Segment Start: THE RECORDS
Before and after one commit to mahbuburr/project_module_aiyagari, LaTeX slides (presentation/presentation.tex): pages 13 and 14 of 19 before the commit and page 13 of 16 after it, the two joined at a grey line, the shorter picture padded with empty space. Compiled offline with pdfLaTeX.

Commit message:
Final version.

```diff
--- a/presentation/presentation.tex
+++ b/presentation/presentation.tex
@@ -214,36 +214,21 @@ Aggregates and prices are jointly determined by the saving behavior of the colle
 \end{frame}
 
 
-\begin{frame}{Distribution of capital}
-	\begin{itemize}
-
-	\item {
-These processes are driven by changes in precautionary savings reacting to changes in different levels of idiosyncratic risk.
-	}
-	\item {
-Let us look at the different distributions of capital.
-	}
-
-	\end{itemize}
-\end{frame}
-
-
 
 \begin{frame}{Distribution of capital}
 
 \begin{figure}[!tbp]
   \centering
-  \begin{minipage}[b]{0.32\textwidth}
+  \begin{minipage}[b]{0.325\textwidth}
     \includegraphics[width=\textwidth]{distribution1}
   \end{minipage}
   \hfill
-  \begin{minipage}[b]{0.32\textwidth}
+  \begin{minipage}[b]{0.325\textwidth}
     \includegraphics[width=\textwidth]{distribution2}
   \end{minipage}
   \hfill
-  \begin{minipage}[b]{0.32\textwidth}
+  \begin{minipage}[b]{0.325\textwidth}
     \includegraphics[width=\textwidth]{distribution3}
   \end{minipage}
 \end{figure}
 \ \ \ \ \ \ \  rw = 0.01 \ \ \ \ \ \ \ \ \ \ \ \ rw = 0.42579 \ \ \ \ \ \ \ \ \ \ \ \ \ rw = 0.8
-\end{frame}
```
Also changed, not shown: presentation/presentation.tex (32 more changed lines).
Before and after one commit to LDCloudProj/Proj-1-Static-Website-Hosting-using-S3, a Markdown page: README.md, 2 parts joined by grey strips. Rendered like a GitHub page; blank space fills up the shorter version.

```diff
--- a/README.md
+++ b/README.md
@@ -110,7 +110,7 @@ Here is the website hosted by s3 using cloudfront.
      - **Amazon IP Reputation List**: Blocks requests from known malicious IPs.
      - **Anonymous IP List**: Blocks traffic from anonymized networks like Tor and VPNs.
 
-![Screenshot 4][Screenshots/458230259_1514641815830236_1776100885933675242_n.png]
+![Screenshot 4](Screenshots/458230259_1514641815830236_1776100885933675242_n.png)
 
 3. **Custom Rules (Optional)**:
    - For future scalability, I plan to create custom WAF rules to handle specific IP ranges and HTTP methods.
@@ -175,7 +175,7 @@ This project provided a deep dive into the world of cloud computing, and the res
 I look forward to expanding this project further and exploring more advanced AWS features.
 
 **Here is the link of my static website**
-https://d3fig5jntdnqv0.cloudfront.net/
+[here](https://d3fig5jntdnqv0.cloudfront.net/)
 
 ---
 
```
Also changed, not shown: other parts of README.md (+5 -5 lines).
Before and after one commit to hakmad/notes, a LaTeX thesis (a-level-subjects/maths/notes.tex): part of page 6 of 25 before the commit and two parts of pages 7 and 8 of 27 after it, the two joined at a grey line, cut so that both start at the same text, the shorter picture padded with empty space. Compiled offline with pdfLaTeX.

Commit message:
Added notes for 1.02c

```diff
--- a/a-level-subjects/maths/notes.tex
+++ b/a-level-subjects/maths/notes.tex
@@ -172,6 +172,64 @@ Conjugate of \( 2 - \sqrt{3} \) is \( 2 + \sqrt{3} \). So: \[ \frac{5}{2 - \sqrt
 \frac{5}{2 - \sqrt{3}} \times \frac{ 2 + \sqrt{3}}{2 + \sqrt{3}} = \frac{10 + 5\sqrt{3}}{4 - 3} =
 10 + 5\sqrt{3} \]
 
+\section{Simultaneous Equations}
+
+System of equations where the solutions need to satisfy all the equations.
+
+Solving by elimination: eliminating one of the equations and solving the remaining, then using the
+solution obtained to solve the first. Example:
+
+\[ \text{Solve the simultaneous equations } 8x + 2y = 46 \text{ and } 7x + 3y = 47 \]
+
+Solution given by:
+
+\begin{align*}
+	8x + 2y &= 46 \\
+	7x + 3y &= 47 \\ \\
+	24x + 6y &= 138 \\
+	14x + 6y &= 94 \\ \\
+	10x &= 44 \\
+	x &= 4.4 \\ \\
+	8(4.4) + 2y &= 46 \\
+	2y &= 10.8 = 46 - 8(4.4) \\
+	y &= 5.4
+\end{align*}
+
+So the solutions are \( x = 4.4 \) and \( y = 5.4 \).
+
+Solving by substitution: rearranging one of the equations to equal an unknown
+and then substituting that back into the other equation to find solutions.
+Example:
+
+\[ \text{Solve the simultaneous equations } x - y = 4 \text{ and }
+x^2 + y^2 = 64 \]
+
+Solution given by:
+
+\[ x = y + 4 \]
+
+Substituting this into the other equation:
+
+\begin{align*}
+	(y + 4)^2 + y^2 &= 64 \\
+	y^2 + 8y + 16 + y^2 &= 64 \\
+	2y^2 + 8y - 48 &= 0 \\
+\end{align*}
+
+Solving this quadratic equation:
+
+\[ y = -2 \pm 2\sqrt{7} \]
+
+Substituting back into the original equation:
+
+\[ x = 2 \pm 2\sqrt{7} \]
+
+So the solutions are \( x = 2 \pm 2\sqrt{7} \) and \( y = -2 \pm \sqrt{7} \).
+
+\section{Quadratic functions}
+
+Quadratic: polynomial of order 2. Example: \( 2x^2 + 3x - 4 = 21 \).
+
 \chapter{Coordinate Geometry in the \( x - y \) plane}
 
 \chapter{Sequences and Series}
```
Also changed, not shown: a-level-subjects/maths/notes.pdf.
Segment End: THE RECORDS
WORK INSTRUCTIONS:
Which lines above contain the word "capital"? List them.

ANSWER TO THIS PROBLEM:
-\begin{frame}{Distribution of capital}
-Let us look at the different distributions of capital.
 \begin{frame}{Distribution of capital}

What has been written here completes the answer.